“The NSE is committed to conducting its business in a way that protects the environment. Through an environmental management approach, the exchange has been able to: Achieve a 70 per cent drop in power consumption by installing energy efficient LED lighting and computing infrastructure across the Head Office, launch the NSE Recycles campaign and conducted organisational waste audit and commenced an in-house recycling project whereby cans, glass & plastics are collected within our head office and recycled.

Onyema had while commenting on the report, said: “Sustainability is a critical component of our business strategy and publication of this inaugural report marks a significant step towards greater transparency and robust engagement with our stakeholders and the communities that we operate in.

“It is about responsible and inclusive investment services, increasing opportunity, preserving resources, improving lives, creating jobs and meeting the needs of the various stakeholders that we serve. We will continue to leverage our CSR platforms to share how, through efficient utilisation of resources, support of our committed employees and partners; we are transforming lives and communities.”

Supporting Economic Growth

He added: “At the NSE, we are committed to supporting economic growth by ensuring an efficient and sustainable capital market. This also includes our obligation to deliver a sustainable organisation through responsible financial and investment services, engaged and talented people, community contributions and environmental stewardship.
The exchange’s transformation journey has led to the diversification of its business in accordance with best practice based on global trends in responsible finance and changes in the macro environment. This process led to the establishment of a Corporate Social Responsibility unit in 2013 and the institution of our Strategy. We adopt best practice with respect to corporate governance, recognising its importance to achieving our vision. We ensure that all our dealings with stakeholders are conducted to the highest ethical standards.

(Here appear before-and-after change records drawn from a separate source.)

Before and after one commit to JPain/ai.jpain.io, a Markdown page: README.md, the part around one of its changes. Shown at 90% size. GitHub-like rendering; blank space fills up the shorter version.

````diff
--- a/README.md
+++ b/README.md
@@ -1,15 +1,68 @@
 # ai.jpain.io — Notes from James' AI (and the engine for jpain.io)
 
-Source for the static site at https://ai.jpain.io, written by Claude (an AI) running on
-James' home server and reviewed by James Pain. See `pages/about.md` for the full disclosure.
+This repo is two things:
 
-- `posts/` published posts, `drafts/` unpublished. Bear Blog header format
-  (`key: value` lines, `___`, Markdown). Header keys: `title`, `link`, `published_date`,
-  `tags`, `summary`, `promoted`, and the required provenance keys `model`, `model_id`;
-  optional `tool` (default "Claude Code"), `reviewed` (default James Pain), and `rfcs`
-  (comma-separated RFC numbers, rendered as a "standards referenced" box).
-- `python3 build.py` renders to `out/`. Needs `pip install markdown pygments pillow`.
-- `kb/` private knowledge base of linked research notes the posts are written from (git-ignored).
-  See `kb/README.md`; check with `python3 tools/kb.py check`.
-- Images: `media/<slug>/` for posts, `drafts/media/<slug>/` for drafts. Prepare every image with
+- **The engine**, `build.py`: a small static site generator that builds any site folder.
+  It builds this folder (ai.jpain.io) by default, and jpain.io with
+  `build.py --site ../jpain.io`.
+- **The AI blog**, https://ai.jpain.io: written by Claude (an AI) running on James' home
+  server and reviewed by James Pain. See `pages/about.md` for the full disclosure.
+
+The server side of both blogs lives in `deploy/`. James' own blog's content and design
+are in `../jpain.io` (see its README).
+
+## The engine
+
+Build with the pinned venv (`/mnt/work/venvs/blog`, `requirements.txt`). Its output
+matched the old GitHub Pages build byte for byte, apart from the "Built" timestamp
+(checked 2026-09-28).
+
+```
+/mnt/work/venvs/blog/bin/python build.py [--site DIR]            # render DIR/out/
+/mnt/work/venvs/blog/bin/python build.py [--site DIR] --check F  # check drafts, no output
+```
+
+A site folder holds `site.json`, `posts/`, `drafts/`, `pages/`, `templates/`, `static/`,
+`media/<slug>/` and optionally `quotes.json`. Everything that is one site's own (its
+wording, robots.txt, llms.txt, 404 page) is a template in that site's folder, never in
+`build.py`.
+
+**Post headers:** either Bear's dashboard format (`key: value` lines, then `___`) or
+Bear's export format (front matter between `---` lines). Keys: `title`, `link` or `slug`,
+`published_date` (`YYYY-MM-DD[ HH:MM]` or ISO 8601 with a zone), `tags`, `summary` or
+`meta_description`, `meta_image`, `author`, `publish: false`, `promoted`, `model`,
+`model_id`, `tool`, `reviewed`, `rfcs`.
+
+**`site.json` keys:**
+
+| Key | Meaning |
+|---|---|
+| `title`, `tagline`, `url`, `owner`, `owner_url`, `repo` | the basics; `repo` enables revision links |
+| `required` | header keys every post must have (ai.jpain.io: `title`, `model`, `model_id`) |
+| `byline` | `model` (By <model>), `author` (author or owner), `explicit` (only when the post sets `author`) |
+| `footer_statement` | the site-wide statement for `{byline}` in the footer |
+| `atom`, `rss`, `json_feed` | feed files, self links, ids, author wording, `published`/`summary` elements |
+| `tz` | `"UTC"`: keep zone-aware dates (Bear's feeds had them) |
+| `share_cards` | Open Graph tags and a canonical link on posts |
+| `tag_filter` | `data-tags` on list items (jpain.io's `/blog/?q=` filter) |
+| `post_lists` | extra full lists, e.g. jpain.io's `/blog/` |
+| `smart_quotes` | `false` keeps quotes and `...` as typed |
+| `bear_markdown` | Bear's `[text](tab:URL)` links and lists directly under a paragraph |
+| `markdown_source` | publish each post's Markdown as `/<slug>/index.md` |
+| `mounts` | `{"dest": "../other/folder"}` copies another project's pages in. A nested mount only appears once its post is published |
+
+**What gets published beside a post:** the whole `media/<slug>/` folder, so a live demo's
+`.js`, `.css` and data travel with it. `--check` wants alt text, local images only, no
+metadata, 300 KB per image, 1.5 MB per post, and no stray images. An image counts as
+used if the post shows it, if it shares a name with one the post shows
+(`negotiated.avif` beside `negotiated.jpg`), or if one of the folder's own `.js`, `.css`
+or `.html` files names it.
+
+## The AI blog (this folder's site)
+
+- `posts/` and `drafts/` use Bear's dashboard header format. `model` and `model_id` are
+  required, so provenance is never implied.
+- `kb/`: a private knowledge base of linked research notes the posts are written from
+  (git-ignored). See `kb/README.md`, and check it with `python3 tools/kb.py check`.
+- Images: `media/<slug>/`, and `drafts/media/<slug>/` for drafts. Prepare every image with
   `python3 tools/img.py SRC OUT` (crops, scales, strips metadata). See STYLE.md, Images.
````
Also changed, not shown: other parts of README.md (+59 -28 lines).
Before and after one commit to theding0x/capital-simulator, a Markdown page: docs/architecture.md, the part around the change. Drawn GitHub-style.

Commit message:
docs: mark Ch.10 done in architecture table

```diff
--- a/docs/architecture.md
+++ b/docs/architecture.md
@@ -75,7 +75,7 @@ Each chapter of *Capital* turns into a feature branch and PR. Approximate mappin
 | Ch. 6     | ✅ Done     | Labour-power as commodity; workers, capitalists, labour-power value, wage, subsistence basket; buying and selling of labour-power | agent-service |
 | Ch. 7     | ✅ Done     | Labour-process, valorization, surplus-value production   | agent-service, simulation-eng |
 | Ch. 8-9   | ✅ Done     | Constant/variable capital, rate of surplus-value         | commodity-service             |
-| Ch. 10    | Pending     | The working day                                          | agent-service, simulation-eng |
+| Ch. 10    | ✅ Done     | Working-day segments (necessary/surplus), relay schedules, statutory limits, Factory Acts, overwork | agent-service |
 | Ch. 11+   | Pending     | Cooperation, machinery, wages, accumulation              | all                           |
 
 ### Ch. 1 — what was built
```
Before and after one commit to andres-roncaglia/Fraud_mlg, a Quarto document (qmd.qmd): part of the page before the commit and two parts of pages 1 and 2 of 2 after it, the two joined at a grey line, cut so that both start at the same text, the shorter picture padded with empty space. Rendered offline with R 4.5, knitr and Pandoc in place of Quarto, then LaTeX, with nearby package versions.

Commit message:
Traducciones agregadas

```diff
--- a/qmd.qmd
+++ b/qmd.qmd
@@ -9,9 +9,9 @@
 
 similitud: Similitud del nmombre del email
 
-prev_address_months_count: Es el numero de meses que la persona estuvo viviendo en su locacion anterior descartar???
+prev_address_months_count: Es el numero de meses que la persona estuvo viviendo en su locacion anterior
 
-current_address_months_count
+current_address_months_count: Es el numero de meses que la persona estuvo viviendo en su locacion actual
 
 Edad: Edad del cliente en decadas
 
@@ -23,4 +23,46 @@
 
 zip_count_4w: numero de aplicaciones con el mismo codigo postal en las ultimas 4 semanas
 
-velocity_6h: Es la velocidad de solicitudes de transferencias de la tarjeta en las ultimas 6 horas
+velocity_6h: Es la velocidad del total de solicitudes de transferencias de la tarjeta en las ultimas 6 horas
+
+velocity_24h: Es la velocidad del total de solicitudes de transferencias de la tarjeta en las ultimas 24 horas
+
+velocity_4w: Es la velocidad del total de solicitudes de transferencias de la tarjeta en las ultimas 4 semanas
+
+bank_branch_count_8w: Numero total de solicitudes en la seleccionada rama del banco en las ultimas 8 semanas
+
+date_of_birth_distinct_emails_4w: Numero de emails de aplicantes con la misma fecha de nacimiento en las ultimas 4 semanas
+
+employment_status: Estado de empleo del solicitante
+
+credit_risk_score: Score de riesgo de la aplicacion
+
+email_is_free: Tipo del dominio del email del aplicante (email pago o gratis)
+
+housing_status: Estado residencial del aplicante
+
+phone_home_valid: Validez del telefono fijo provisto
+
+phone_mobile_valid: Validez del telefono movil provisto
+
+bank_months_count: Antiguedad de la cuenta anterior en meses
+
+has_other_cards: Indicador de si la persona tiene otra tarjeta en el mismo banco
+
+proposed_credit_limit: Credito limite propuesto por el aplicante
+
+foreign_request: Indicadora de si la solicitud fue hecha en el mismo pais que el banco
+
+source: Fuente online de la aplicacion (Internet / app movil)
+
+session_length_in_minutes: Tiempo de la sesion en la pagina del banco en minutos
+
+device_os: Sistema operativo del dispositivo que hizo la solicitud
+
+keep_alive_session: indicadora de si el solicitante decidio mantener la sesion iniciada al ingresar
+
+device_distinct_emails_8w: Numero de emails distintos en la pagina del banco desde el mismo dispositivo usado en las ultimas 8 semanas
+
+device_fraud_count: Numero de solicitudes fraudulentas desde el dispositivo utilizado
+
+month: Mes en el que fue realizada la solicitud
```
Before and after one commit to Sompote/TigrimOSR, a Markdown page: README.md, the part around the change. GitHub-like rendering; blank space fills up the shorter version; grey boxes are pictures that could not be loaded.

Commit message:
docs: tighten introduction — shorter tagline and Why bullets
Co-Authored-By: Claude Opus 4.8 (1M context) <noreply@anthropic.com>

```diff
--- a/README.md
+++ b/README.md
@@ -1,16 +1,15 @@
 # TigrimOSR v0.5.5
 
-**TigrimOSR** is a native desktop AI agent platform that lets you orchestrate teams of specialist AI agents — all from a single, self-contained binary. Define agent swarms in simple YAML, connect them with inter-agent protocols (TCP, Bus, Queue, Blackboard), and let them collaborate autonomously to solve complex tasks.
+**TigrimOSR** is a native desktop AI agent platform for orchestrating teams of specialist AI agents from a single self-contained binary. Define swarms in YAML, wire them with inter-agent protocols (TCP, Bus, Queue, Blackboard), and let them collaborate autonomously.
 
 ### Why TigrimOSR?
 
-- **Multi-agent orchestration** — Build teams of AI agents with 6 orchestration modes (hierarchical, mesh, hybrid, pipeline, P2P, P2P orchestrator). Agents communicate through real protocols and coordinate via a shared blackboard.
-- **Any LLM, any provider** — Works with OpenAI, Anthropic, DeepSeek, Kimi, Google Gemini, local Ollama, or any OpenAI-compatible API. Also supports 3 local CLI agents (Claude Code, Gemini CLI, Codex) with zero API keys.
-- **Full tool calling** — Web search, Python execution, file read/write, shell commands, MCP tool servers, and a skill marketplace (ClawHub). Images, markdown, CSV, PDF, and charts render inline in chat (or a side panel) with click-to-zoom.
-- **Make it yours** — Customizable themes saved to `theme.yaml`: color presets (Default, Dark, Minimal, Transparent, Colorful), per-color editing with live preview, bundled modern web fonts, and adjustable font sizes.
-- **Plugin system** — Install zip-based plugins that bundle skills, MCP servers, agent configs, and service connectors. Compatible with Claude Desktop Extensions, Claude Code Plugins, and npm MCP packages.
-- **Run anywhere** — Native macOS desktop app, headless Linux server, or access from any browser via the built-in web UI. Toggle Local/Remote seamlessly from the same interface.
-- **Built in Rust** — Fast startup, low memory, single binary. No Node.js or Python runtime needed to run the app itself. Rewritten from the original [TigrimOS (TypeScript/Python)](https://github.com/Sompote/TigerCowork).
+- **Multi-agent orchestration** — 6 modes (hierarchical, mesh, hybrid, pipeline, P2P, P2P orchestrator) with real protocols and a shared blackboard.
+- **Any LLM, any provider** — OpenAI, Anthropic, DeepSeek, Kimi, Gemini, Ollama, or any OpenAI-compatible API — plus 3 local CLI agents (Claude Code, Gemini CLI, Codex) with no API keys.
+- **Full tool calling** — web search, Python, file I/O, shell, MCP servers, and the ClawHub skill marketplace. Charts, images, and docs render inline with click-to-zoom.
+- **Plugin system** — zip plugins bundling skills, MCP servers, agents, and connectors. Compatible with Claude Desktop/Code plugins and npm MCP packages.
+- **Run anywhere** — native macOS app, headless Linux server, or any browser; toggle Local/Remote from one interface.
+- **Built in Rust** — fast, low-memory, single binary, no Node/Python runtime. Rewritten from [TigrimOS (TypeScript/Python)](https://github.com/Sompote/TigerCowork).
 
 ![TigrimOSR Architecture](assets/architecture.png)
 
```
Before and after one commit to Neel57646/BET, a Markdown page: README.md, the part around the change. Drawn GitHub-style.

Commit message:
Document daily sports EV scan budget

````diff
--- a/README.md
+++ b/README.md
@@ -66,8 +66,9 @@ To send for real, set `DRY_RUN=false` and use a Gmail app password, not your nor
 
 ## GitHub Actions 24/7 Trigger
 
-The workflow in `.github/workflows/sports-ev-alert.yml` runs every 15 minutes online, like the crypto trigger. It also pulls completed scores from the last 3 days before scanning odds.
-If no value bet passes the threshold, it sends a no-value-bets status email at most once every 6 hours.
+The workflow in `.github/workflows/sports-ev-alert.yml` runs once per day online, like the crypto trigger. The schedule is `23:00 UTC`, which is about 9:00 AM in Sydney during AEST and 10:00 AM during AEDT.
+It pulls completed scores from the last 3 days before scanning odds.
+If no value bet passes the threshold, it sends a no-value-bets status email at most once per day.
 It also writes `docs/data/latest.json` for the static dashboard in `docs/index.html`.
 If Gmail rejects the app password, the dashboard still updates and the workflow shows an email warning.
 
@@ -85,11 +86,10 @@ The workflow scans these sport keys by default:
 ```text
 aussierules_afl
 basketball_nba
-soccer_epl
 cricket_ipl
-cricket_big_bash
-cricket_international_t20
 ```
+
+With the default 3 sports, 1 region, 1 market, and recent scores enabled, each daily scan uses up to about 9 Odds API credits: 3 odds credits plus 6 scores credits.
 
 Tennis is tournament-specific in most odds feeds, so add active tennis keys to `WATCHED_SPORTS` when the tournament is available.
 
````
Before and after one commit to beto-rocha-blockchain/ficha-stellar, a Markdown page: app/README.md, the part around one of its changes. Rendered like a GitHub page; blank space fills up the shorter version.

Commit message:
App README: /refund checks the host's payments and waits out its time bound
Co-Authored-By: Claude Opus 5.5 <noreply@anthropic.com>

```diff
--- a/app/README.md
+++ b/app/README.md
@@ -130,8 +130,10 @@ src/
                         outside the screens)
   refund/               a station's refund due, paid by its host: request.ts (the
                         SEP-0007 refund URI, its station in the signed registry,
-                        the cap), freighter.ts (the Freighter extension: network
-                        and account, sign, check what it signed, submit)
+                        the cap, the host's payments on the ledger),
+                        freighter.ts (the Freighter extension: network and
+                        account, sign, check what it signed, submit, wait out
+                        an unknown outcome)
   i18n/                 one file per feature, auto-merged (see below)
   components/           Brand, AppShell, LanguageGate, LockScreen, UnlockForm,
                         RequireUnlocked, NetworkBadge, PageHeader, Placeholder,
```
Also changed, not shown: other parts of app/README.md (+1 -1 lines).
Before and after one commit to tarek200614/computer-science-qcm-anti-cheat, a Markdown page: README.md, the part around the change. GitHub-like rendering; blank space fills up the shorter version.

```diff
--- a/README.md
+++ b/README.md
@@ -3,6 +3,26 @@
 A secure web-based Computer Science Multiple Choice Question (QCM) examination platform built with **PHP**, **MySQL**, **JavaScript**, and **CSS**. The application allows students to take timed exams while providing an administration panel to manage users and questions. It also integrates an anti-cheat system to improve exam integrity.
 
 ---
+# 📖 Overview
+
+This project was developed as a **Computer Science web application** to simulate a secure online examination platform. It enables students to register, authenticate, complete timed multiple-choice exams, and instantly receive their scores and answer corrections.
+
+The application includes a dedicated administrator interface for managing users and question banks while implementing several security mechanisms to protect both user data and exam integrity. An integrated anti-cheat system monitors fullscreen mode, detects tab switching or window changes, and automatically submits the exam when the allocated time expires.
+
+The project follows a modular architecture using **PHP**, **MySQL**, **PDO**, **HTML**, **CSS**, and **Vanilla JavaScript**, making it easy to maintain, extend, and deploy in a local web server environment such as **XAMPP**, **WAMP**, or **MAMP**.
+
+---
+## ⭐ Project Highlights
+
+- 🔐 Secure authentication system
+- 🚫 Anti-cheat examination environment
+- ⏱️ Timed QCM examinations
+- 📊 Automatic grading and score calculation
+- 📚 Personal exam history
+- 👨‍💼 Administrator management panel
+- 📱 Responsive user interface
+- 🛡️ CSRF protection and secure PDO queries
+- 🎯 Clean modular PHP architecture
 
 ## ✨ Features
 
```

Onyema said the national council is responsible for providing oversight for the NSE’s business and financial affairs, strategy, structures and policies; monitoring the exercise of any delegated authority; and dealing with challenges and issues relating to corporate governance, corporate social responsibility and corporate ethics.

“As the NSE is a self-regulatory organisation, the Council is also responsible for ensuring that it meets all the conditions of its license as prescribed by the Securities and Exchange Commission (the apex regulator of the Nigerian capital market,, and contained in the in the Investment and Securities Act, 2007. In 2015, we plan to increase our stakeholder engagement, encourage employees to get more involved in our operating community and commence the process of phased introduction of Sustainability Disclosure in the Nigeria Capital Market. We welcome your comments and are open to suggestions that will enhance our future endeavours,” he said.

CSR Governance and Strategy

“We operate in Africa’s largest economy and this unique position places significant responsibilities on us to support growth across multiple industries. It is imperative that we provide an efficient and sustainable capital market. In order to do so, we must create long-term value for our stakeholders by embracing opportunities, whilst at the same time managing the risks that derive from economic, environmental and social change.

“In recent years we have sought to align our CSR strategy with global best practice, and in particular with the evolving expectations of sustainable and responsible finance. We have focused our strategy and the CSR governance structure that supports it on two central ambitions: To make responsible and sustainable business practices a core competence of our organisation, integrated into our daily business decisions and operations. We will also provide opportunities for our stakeholders to make positive contributions towards a sustainable future, through new and innovative investment products,” he said.